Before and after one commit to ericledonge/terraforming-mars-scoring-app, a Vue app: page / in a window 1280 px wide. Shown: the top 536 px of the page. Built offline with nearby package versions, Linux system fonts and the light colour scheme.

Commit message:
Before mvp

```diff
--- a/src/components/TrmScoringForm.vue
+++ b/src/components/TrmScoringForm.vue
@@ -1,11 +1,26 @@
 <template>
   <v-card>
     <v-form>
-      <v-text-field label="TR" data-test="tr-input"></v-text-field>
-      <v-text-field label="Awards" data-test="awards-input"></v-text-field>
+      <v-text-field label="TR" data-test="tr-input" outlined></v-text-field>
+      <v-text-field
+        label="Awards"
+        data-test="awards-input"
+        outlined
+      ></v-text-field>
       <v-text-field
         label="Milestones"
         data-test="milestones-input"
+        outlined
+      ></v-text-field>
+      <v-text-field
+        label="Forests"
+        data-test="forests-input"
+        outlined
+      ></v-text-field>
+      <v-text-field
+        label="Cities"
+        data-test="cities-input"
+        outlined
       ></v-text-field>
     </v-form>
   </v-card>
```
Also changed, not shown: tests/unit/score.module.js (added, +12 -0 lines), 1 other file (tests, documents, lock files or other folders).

━━━━━━━━

## Work task
For each line above that includes the word "Before", make a copy of that line.

## Solution for this exercise
Before and after one commit to ericledonge/terraforming-mars-scoring-app, a Vue app: page / in a window 1280 px wide. Shown: the top 536 px of the page. Built offline with nearby package versions, Linux system fonts and the light colour scheme.
Before mvp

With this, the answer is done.